In the book, Wilson uses the fundamental ideas in Quantum Mechanics, and Joyce's literary techniques, to craft a complex and subtle story that expands beyond the scope of the normal novel. He creates a world that is made of both fact and fancy, blending them so that the reader's certainty about reality begins to erode. While it is true that it lacks a standard narrative quality, it more than makes up for it with the lovingly detailed segments that, ultimately, fit together into an illuminant masterpiece that I found to be deeply satisfying.
One could argue that this work is analogous to Pointillism. Each part is a dot that, when seen as a whole, creates an amazing, funny, and beautiful picture.
When I started reading this book, I assumed that the story would have to do with Schroedinger's Cat (obviously), but I didn't understand the novel's structure until I reached page 80 and the book ended, only to start again in a different world (which I know sounds strange; read it if you want to understand). The plot of this novel seems entirely random, and up to a certain point it is, but it has more structure than would seem at first glance. Like Illuminatus!, it would require a great deal of analysis and scholarship to unravel the ever-knotted threads of Schroedinger's Cat, and I know few who have the time to do that. Still, it's quite an enjoyable read, even if you never know fully what the hell is going on.
As is usual for Robert Anton Wilson books, Schroedinger's Cat is side-splittingly funny. Perhaps the funniest part of the book is how characters change from world to world. For instance, in one world, Epicene Wildeblood is a debonair ladies' man. In a different world, Epicene is now a she, Mary Margaret Wildeblood, after a sex change. Even historical figures in the novel change depending on the world. James Joyce, in one world, was a minor composer. In another, Ezra Pound was not a famous poet; he was a famous folksinger. In yet another, Aleister Crowley was not an infamous occultist, but instead a British general who was the first person to reach the North Pole, which he claimed was inhabited by little green people when he got there (if you laugh at that, you will appreciate the book's humor).
It's hard to put together a review of this book, because there's no continuous plot (at least not in the ordinary sense). Characters disappear for (sometimes literally) hundreds of pages, then reappear as if nothing happened. It's very disorienting and why I waited several months after reading the book to actually review it. I thought that "sitting on my thoughts," allowing them to formulate, would help. Instead, I find that I've forgotten half of what went on in the book. Oh, memory, how thou hast robbed me!

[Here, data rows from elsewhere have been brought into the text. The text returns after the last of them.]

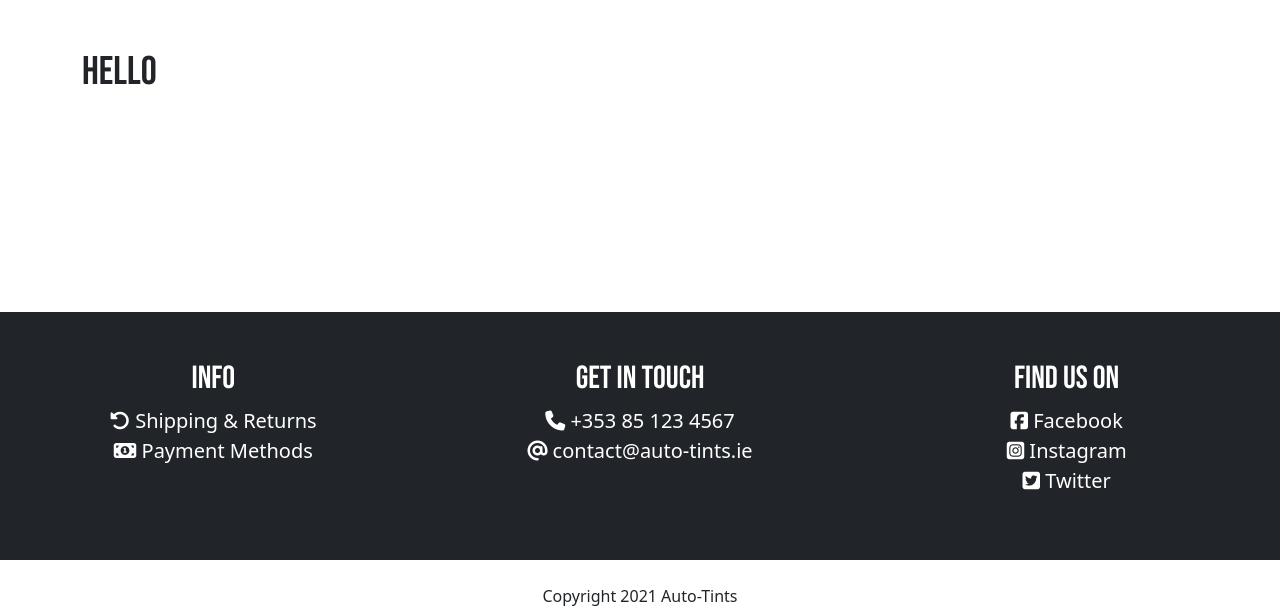
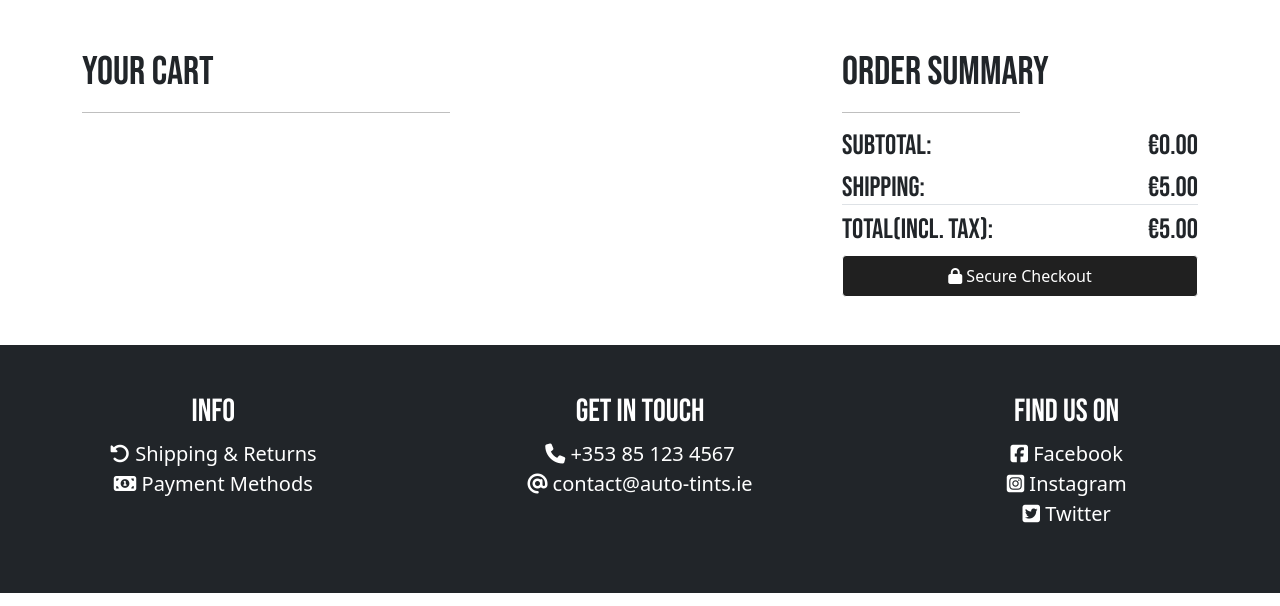
Before and after one commit to JakubMrowicki/auto-tints, a Django app: page /cart/ in a window 1280 px wide. Shown: the part 168-774 px from the top of the page. Run offline with Django 3.2, Linux system fonts and the light colour scheme; data comes from the database, SQL or seed files in the repository; both versions use the stored data as it was after the commit; some libraries are stand-ins or nearby versions.

Commit message:
add update and remove functionality to cart items

```diff
--- a/auto_tints/context_processors.py
+++ b/auto_tints/context_processors.py
@@ -1,5 +1,6 @@
 from products.models import Category, Product
 from django.conf import settings
+from django.shortcuts import get_object_or_404
 
 def get_categories(request):
     """ Get a list of all available categories """
@@ -11,14 +12,26 @@ def get_categories(request):
 
 
 def cart_contents(request):
-    cart_items = request.session.get('cart', {})
+    cart = request.session.get('cart', {})
+    cart_items = []
     cart_items_count = 0
     total = 0
+
+    if cart:
+        for quantity in list(cart.values()):
+            cart_items_count += int(quantity)
+
+    for item_id, quantity in cart.items():
+        product = get_object_or_404(Product, pk=item_id)
+        total += product.price * int(quantity)
+        cart_items.append({
+            'product': product,
+            'item_id': item_id,
+            'quantity': quantity,
+            'total_price': product.price * int(quantity)
+        })
+
     grand_total = total + settings.DELIVERY_CHARGE
-
-    if cart_items:
-        for quantity in list(cart_items.values()):
-            cart_items_count += int(quantity)
 
     context = {
         'cart_items': cart_items,
--- a/cart/templates/cart/cart.html
+++ b/cart/templates/cart/cart.html
@@ -2,7 +2,45 @@
 {% load static %}
 
 {% block content %}
-<div class="container mt-5">
-  <h1>Hello</h1>
+<div class="container my-5">
+    <div class="row">
+        <div class="col-12 col-lg-8">
+            <h1>Your Cart</h1>
+            <hr>
+            {% for item in cart_items %}
+            <div class="py-2 mb-2 border-1 d-flex">
+                <img class="img-thumbnail float-start" style="max-height: 200px;" src="{{ item.product.image.url }}"
+                    alt="{{ item.product.name }}">
+                <div class="px-2">
+                    <h2>{{ item.product.name }} <small class="text-muted ml-2">
+                            €{{ item.product.price|floatformat:2 }}</small></h2>
+                    <small class="d-block">SKU: {{ item.product.sku }}</small>
+                    <span class="d-block">Item Total: <b>€{{ item.total_price|floatformat:2 }}</b></span>
+                    <form action="{% url 'edit_item' item.product.id %}" method="post">
+                        {% csrf_token %}
+                        <label for="quantity" class="form-label">Quantity</label>
+                        <input type="number" name="quantity" min="1" max="99" value="{{ item.quantity }}"
+                            class="form-control" style="max-width: 100px;" id="quantity" aria-describedby="quantity">
+                        <input type="submit" class="btn btn-link" name="update_button" value="Update">
+                        <input type="submit" class="btn btn-link" name="delete_button" value="Remove">
+                        <input type="hidden" name="redirect_url" value="{{ request.path }}">
+                    </form>
+                </div>
+
+            </div>
+            {% endfor %}
+        </div>
+        <div class="col-12 col-lg-4">
+            <h1>Order Summary</h1>
+            <hr>
+            <h3>Subtotal: <div class="float-end">€{{ total|floatformat:2 }}</div>
+            </h3>
+            <h3 class="border-bottom">Shipping: <div class="float-end">€{{ delivery_charge|floatformat:2 }}</div>
+            </h3>
+            <h3>Total(incl. tax): <div class="float-end">€{{ grand_total|floatformat:2 }}</div>
+            </h3>
+            <button class="btn btn-black w-100 p-2"><i class="fas fa-lock"></i> Secure Checkout</button>
+        </div>
+    </div>
 </div>
 {% endblock %}
--- a/cart/urls.py
+++ b/cart/urls.py
@@ -4,4 +4,5 @@ from . import views
 urlpatterns = [
     path('', views.view_cart, name='view_cart'),
     path('add_to_cart/<item_id>/', views.add_to_cart, name='add_to_cart'),
+    path('edit_item/<item_id>/', views.edit_item, name='edit_item'),
 ]
--- a/cart/views.py
+++ b/cart/views.py
@@ -22,3 +22,22 @@ def add_to_cart(request, item_id):
 
     request.session['cart'] = cart
     return redirect(redirect_url)
+
+
+def edit_item(request, item_id):
+    """ Remove item from cart """
+
+    cart = request.session.get('cart', {})
+    redirect_url = request.POST.get('redirect_url')
+
+    if request.POST.get('update_button'):
+        quantity = request.POST.get('quantity')
+        if item_id in list(cart.keys()):
+            cart[item_id] = quantity
+
+    if request.POST.get('delete_button'):
+        if item_id in list(cart.keys()):
+            del cart[item_id]
+
+    request.session['cart'] = cart
+    return redirect(redirect_url)
```
Also changed, not shown: db.sqlite3.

Anyway, before I start to ramble, let me say that this is a good book for all science-fiction fans to read, since it is actual SCIENCE fiction (i.e. it involves quite complicated issues of quantum mechanics). I would recommend it to anyone with an IQ of 250 or a Ph.D. in rocket science. If you're like me and have neither, it's still a great novel. It just won't make full sense until you understand Bob's philosophy of neurological model agnosticism and quantum mechanics.